Oh man, this is going to be tough for kids. Good mistake. What makes this so hard? Or am I over-estimating its difficulty? Thanks Matt!
Good luck, @mpershan pic.twitter.com/ocarfvO6Fg — Matt Vaudrey (@MrVaudrey) September 20, 2013 @MrVaudrey 64 and 8 are strongly associated. When taxed, working memory craps out. So you've got 8 and 3 mushing around. That's my best. — Michael Pershan (@mpershan) September 22, 2013 Thoughts?
Open thread. Go wild! (Thanks to Pam for the submission.)
I just dug this up. It’s what I handed back students after a “pre-quiz” (i.e. a quiz at the end of the unit, but before their quiz). I had forgotten that during that first year I handed back these things with class performance percentages on them. Anyway, the way those percentages break down is […]
I’m trying very hard to get people as excited by exponent mistakes as I am. I just think that they’re really cool and interesting.
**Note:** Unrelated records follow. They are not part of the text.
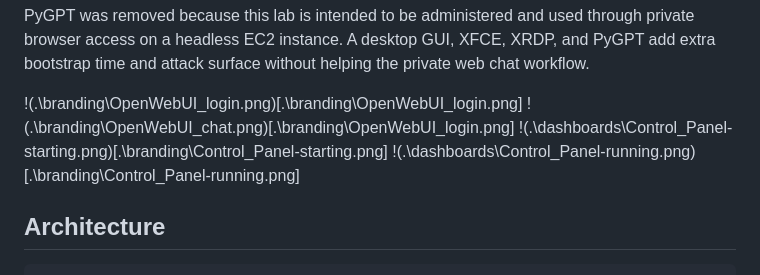
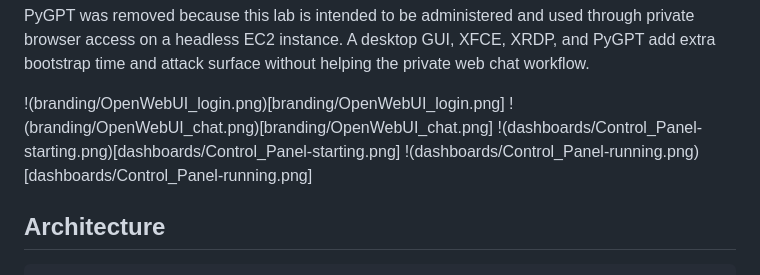
Before and after one commit to garrettds11/ai-cloud-lab, a Markdown page: README.md, the part around the change. Rendered like a GitHub page.

```diff
--- a/README.md
+++ b/README.md
@@ -16,10 +16,10 @@ The active lab provisions:
 
 PyGPT was removed because this lab is intended to be administered and used through private browser access on a headless EC2 instance. A desktop GUI, XFCE, XRDP, and PyGPT add extra bootstrap time and attack surface without helping the private web chat workflow.
 
-!(.\branding\OpenWebUI_login.png)[.\branding\OpenWebUI_login.png]
-!(.\branding\OpenWebUI_chat.png)[.\branding\OpenWebUI_login.png]
-!(.\dashboards\Control_Panel-starting.png)[.\branding\Control_Panel-starting.png]
-!(.\dashboards\Control_Panel-running.png)[.\branding\Control_Panel-running.png]
+!(branding/OpenWebUI_login.png)[branding/OpenWebUI_login.png]
+!(branding/OpenWebUI_chat.png)[branding/OpenWebUI_chat.png]
+!(dashboards/Control_Panel-starting.png)[dashboards/Control_Panel-starting.png]
+!(dashboards/Control_Panel-running.png)[dashboards/Control_Panel-running.png]
 
 ## Architecture
 
```
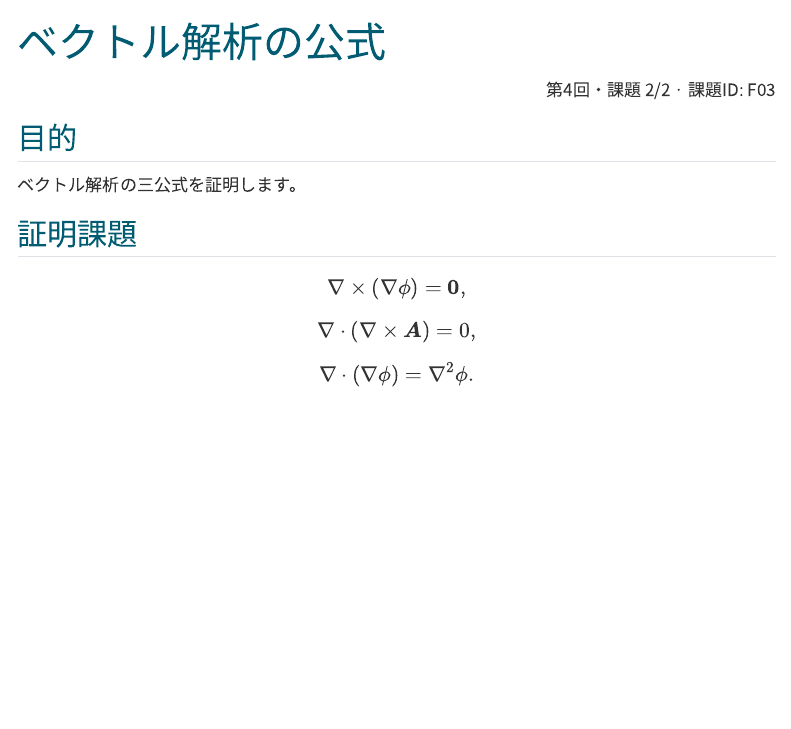
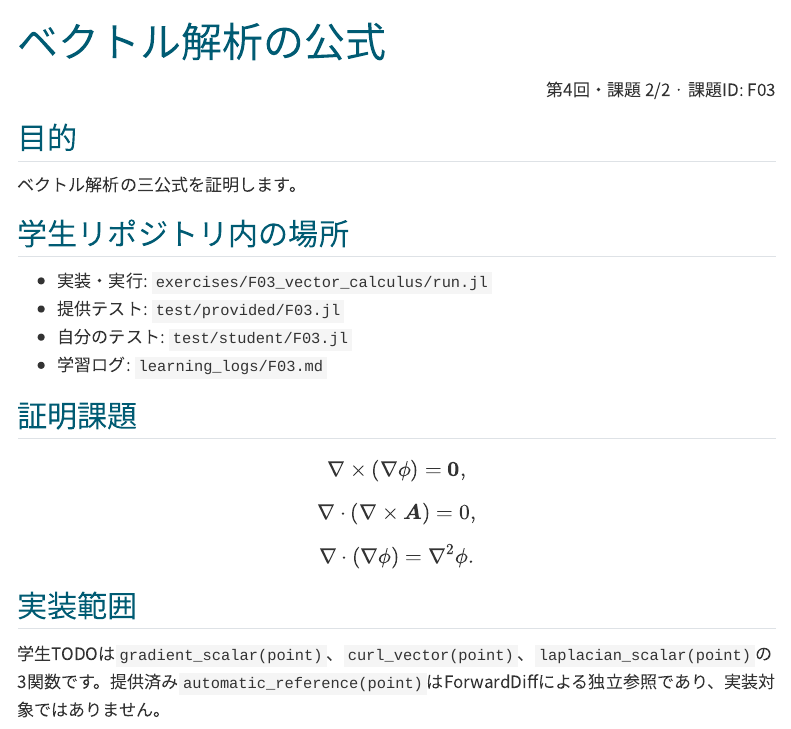
Before and after one commit to t2lab-it/thermofluid-exercise-2026, a Quarto document (assignments/F03.qmd): the page in a window 1100 px wide, from its top. Rendered offline with R 4.5, knitr and Pandoc in place of Quarto, with nearby package versions; menus at the side of the page are left out.

Commit message:
fix: restore F03 assignment interface

```diff
--- a/assignments/F03.qmd
+++ b/assignments/F03.qmd
@@ -8,6 +8,13 @@ title: "ベクトル解析の公式"
 ## 目的
 
 ベクトル解析の三公式を証明します。
+
+## 学生リポジトリ内の場所
+
+- 実装・実行: `exercises/F03_vector_calculus/run.jl`
+- 提供テスト: `test/provided/F03.jl`
+- 自分のテスト: `test/student/F03.jl`
+- 学習ログ: `learning_logs/F03.md`
 
 ## 証明課題
 
@@ -22,3 +29,7 @@ $$
 $$
 \nabla\cdot(\nabla\phi)=\nabla^2\phi.
 $$
+
+## 実装範囲
+
+学生TODOは`gradient_scalar(point)`、`curl_vector(point)`、`laplacian_scalar(point)`の3関数です。提供済み`automatic_reference(point)`はForwardDiffによる独立参照であり、実装対象ではありません。
```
I gave kids this survey today in class to 9th graders who have never seen negative or rational exponents before, just to see what they’d do. The results did not disappoint. […]
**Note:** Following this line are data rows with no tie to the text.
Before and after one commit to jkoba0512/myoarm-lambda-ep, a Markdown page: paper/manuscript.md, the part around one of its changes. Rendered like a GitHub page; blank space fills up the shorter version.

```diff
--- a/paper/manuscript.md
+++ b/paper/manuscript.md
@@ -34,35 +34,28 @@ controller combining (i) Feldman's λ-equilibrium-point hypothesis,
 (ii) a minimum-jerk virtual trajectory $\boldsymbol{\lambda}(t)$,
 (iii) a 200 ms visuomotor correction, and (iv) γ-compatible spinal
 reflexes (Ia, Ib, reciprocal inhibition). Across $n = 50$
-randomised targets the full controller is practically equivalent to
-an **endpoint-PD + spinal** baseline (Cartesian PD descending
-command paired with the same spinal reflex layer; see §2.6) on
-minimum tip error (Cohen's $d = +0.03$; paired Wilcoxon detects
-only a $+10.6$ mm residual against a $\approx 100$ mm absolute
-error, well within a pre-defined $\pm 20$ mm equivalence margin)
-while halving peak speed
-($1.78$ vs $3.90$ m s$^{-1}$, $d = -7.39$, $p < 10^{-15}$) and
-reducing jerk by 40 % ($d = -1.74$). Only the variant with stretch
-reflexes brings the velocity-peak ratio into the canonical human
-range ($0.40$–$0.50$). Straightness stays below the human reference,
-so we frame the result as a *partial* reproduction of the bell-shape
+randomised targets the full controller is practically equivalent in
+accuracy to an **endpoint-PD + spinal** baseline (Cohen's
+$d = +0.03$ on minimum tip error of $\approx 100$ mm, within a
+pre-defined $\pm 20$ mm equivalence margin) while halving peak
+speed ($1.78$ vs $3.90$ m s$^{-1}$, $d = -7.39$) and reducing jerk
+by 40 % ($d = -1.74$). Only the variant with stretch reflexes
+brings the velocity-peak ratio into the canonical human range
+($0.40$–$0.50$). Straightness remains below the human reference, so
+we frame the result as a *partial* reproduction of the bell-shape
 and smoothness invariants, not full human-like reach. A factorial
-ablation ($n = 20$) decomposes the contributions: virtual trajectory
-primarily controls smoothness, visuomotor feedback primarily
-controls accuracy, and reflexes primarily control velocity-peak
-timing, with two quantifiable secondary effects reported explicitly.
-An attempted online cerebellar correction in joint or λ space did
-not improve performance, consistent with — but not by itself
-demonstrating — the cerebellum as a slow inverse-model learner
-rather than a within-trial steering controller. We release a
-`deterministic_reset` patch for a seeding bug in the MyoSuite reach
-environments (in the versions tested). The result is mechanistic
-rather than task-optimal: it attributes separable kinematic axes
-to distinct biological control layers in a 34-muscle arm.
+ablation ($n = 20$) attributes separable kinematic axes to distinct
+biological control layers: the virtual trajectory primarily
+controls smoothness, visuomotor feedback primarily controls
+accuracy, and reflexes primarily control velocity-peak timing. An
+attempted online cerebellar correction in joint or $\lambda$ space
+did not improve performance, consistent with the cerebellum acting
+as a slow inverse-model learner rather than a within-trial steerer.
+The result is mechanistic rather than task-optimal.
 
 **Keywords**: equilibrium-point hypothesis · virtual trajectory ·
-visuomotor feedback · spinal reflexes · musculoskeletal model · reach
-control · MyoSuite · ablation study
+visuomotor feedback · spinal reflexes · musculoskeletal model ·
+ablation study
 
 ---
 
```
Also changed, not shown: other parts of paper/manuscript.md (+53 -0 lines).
Dip into the archive and check out our other exponent mistakes. What do you notice? Thanks to Julie for the submission!
I think the temptation I have is to call this a “careless” mistake and urge more practice. Let’s probe deeper. 1. What does this kid know and understand about exponents? 2. What’s the fastest way to help? 3. What makes this mistake so tempting? Thanks to Sadie Estrella for the awesome addition to our ever-mounting […]
What makes this mistake so common? Thanks to Cathy Campbell for the student work!
How would you help this kid out? Thanks to Chris Shore for the submission!
I want to share a theory on this mistake: The student had an association between negative exponents and reciprocals and “half-powers” and square roots. As the student was parsing the problem he “fulfilled his obligation” to use that association on the number. I guess what I’m positing is that the mind works by making […]